Then the doctor showed up and stood next to me. He was holding some sheets of paper. I glanced over at them. I saw some images that didn't look very good. Then he just jumped right in. They found a 5cm (2") tumor on his cecum. And it was most likely cancerous. For a moment, I stopped hearing anything he was saying. As I tuned back in, he was going on about scheduling surgery and getting scans, etc. I looked up at Eric, He was listening. I'm not sure when it really hit him. Maybe it wasn't until we got in the car to go home. I don't think it really hit me until that afternoon. I went back to work after I dropped him off at home. I probably shouldn't have gone back to work. I made mistakes, couldn't concentrate, it was awful.
Since July 15, Eric has had too many doctor's appointments to count. He had consults, CT scans, ultrasounds and then on August 5, he had a robotic surgery to remove about 12" of his ascending colon. They re-sectioned the colon to the small intestine. He was only in the hospital for 4 days. And was back at work in 10 days. For such a major surgery, the recovery time (thanks to the robots!) was much quicker than a traditional surgery.

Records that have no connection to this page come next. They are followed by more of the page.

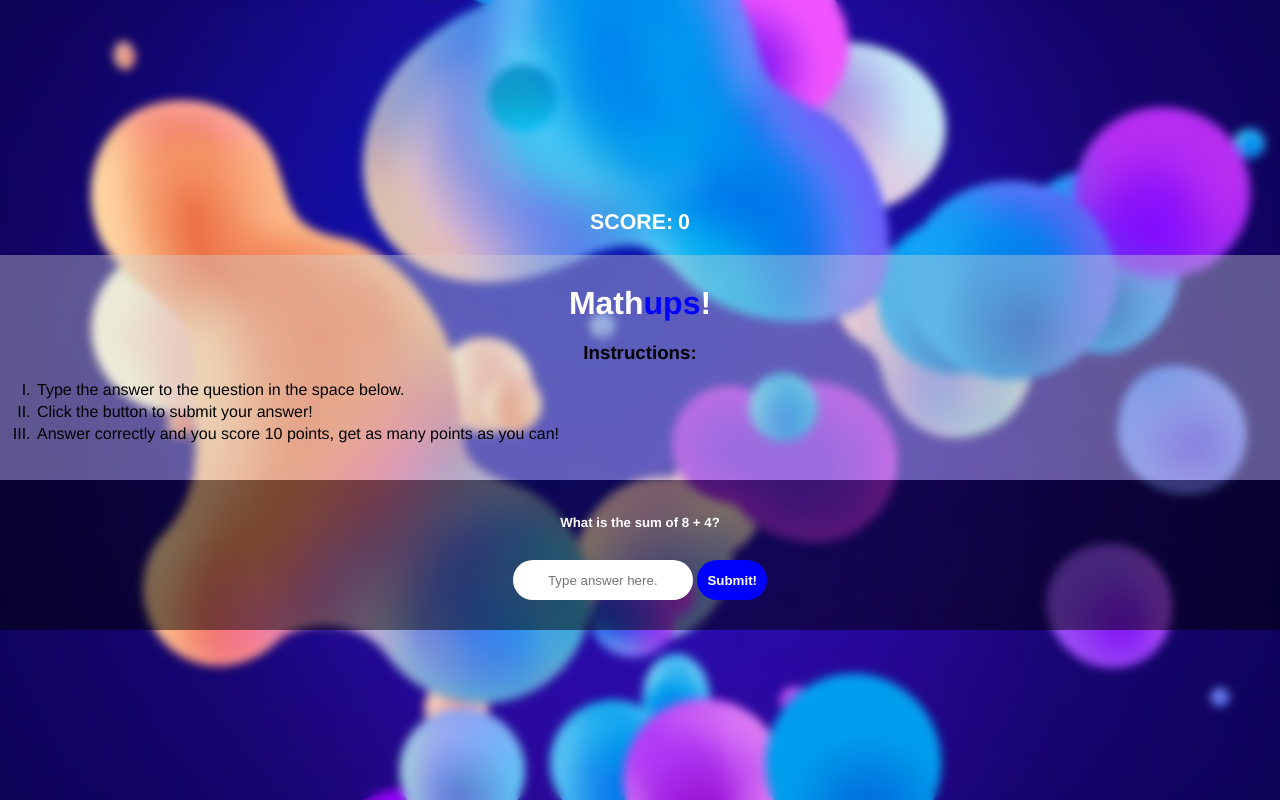
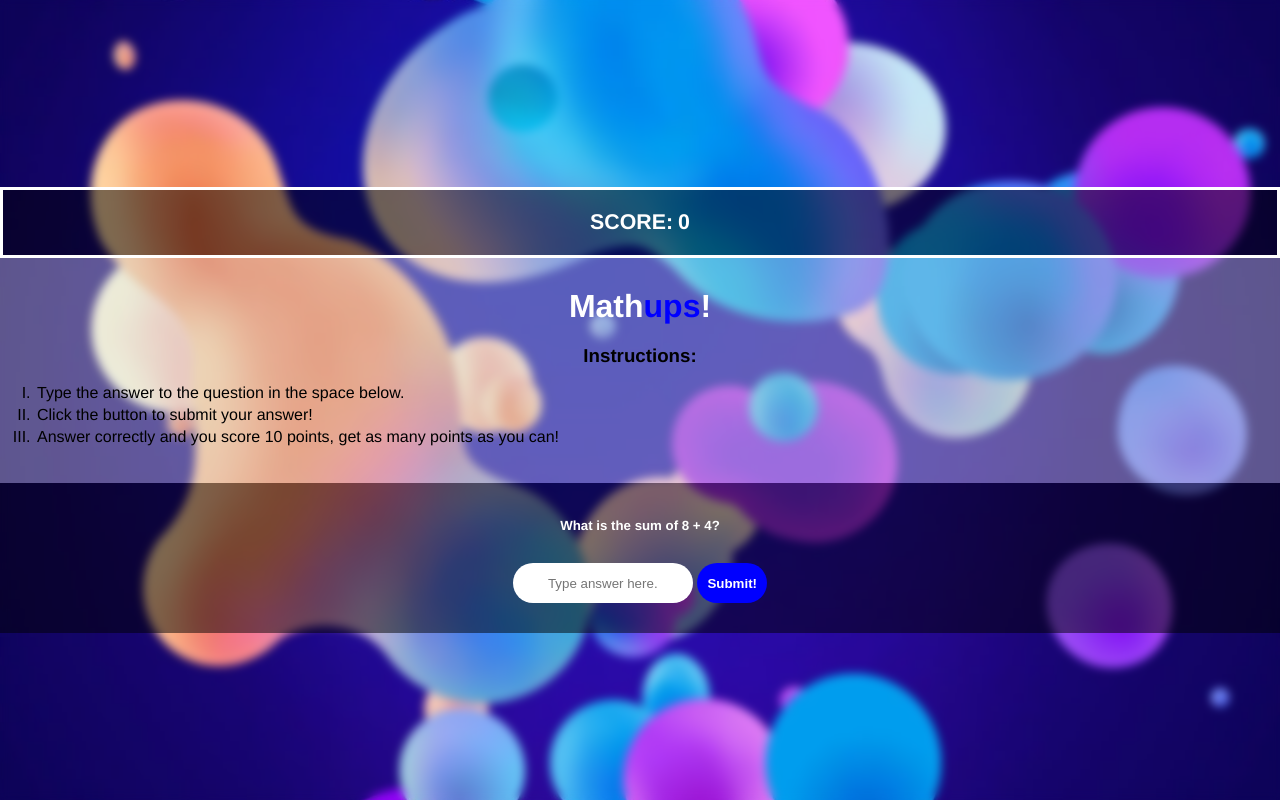
Before and after one commit to Issasoftdev/Mathups, a plain HTML site: page index.html in a window 1280 px wide. Both pictures are taken after a click on the button "START!". Drawn offline with Linux system fonts and the light colour scheme.

Commit message:
add readme and make minor style changes

```diff
--- a/CSS/Stylesheet.css
+++ b/CSS/Stylesheet.css
@@ -108,12 +108,14 @@ span {
 }
 
 .scoreBox {
+    background-color: rgba(0, 0, 0, 0.5);
     font-size: 8pt;
     color: white;
     text-transform: uppercase;
     justify-content: center;
     align-items: center;
-    margin: 20px;
+    padding: 20px;
+    border-style: solid;
 }
 
 .scoreHeader {
```
Also changed, not shown: 1 other file.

August 5 - Surgery and hospital recovery.
Sitting up and looking good.
Then we waited 20 very long days until they told us the cancer had spread to the lymph nodes. 20 days is a LONG time. (The surgeon decided to go on a really long vacation and didn't leave any instructions with anybody... or so they said.) We finally found out on Aug 25 that they had removed 21 lymph nodes and 4 of them had cancer cells. So that meant chemotherapy was in the very near future.
On Sept 3 we went to Cape Cod for a week. We had fun, survived a Tropical Storm, ate a ton of food, drank a bunch of wine and beer, but mostly just hung out with friends. It was the best medicine for all of us. Then we had to return to reality.
On Sept 13, we met with the Oncologist.
Yesterday (Sept 19) Eric had a port installed and today he had the first of 12 chemo treatments. He'll be going every other week for 6 months.
First Chemo Day.
So many drugs.
A stylish Fanny Pack. He has to keep this on for 48 hours.
It holds a pump that slowly pumps more drugs into his body.
* * * I was writing this blog post the night of Eric's first Chemo treatment and got to this point. And then things went downhill quickly. Around 9pm, Eric started feeling nauseous and got up to go to the bathroom. He didn't make it. He turned white as a ghost and passed out, I was right there to catch him thankfully and got him to the floor as gently as I could. After several minutes, he tried to get up only to pass out again. He went down a little harder and seemed to be really out of it, I thought he was having some type of seizure. His face got all stiff and he wasn't responding to me as quickly as he did the first time. I immediately called 911. Eric was able to slowly get up to a sitting position after a few minutes. He could talk, but he was pretty out of it. The ambulance arrived a few minutes later and we went to the ER.
Long story short, we were there all night and into the next day. They ran lots of tests. Everything seemed ok. They think he might have been really dehydrated. They did MRI's and CT Scans (all were clear, which is nice to know!) We're not sure if he was having any kind of reaction to any of the medications or if it was just dehydration. His doctor is aware of what happened and we have an appointment with him before the next round of chemo. I hope they figure out what happened so it doesn't happen again. * * *
I will begin updating the blog more frequently, keeping everyone up to date on Eric's health as well as showing that we're still living as normal a life as we can. Tomorrow we're (hopefully) heading to an annual Gala that Eric produces the video for. It's ironically for the hospital (Crouse) where Eric has been spending a lot of time lately. They've been very supportive of him.